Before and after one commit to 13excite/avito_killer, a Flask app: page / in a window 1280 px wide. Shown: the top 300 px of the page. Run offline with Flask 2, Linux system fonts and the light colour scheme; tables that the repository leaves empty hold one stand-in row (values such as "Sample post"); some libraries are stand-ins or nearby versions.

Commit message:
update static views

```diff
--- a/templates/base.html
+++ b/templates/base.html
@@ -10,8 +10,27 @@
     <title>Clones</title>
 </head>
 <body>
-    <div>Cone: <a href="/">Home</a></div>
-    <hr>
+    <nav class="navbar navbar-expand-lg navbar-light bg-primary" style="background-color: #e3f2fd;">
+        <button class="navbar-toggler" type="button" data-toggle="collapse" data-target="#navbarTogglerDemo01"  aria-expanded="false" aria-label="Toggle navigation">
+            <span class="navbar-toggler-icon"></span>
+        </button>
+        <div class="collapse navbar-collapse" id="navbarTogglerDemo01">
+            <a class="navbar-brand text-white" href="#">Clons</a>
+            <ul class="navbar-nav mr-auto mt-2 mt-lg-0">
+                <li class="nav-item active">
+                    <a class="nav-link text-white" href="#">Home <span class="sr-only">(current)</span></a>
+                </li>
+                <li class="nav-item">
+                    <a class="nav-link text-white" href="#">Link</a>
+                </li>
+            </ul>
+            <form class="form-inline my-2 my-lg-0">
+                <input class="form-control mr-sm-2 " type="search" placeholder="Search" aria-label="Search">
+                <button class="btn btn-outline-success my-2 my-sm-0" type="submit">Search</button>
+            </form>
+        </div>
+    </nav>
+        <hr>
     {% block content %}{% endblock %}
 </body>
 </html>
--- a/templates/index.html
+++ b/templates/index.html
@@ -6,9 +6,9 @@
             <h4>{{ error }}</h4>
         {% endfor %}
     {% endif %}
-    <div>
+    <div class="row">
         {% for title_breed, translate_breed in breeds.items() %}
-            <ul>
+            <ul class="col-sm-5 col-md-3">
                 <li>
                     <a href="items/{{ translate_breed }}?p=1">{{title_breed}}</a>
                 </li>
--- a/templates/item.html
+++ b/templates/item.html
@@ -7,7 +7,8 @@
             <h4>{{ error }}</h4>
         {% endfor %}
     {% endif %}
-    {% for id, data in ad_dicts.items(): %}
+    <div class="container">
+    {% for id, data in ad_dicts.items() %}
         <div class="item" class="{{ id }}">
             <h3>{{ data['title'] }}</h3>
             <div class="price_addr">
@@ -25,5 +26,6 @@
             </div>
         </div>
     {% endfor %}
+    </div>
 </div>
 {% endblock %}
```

☆ ☆ ☆ ☆ ☆

> WORK ORDER
Print out the whole listing, with every line exactly as it appears.

> SOLUTION TO THIS TASK
Before and after one commit to 13excite/avito_killer, a Flask app: page / in a window 1280 px wide. Shown: the top 300 px of the page. Run offline with Flask 2, Linux system fonts and the light colour scheme; tables that the repository leaves empty hold one stand-in row (values such as "Sample post"); some libraries are stand-ins or nearby versions.

Commit message:
update static views

```diff
--- a/templates/base.html
+++ b/templates/base.html
@@ -10,8 +10,27 @@
     <title>Clones</title>
 </head>
 <body>
-    <div>Cone: <a href="/">Home</a></div>
-    <hr>
+    <nav class="navbar navbar-expand-lg navbar-light bg-primary" style="background-color: #e3f2fd;">
+        <button class="navbar-toggler" type="button" data-toggle="collapse" data-target="#navbarTogglerDemo01"  aria-expanded="false" aria-label="Toggle navigation">
+            <span class="navbar-toggler-icon"></span>
+        </button>
+        <div class="collapse navbar-collapse" id="navbarTogglerDemo01">
+            <a class="navbar-brand text-white" href="#">Clons</a>
+            <ul class="navbar-nav mr-auto mt-2 mt-lg-0">
+                <li class="nav-item active">
+                    <a class="nav-link text-white" href="#">Home <span class="sr-only">(current)</span></a>
+                </li>
+                <li class="nav-item">
+                    <a class="nav-link text-white" href="#">Link</a>
+                </li>
+            </ul>
+            <form class="form-inline my-2 my-lg-0">
+                <input class="form-control mr-sm-2 " type="search" placeholder="Search" aria-label="Search">
+                <button class="btn btn-outline-success my-2 my-sm-0" type="submit">Search</button>
+            </form>
+        </div>
+    </nav>
+        <hr>
     {% block content %}{% endblock %}
 </body>
 </html>
--- a/templates/index.html
+++ b/templates/index.html
@@ -6,9 +6,9 @@
             <h4>{{ error }}</h4>
         {% endfor %}
     {% endif %}
-    <div>
+    <div class="row">
         {% for title_breed, translate_breed in breeds.items() %}
-            <ul>
+            <ul class="col-sm-5 col-md-3">
                 <li>
                     <a href="items/{{ translate_breed }}?p=1">{{title_breed}}</a>
                 </li>
--- a/templates/item.html
+++ b/templates/item.html
@@ -7,7 +7,8 @@
             <h4>{{ error }}</h4>
         {% endfor %}
     {% endif %}
-    {% for id, data in ad_dicts.items(): %}
+    <div class="container">
+    {% for id, data in ad_dicts.items() %}
         <div class="item" class="{{ id }}">
             <h3>{{ data['title'] }}</h3>
             <div class="price_addr">
@@ -25,5 +26,6 @@
             </div>
         </div>
     {% endfor %}
+    </div>
 </div>
 {% endblock %}
```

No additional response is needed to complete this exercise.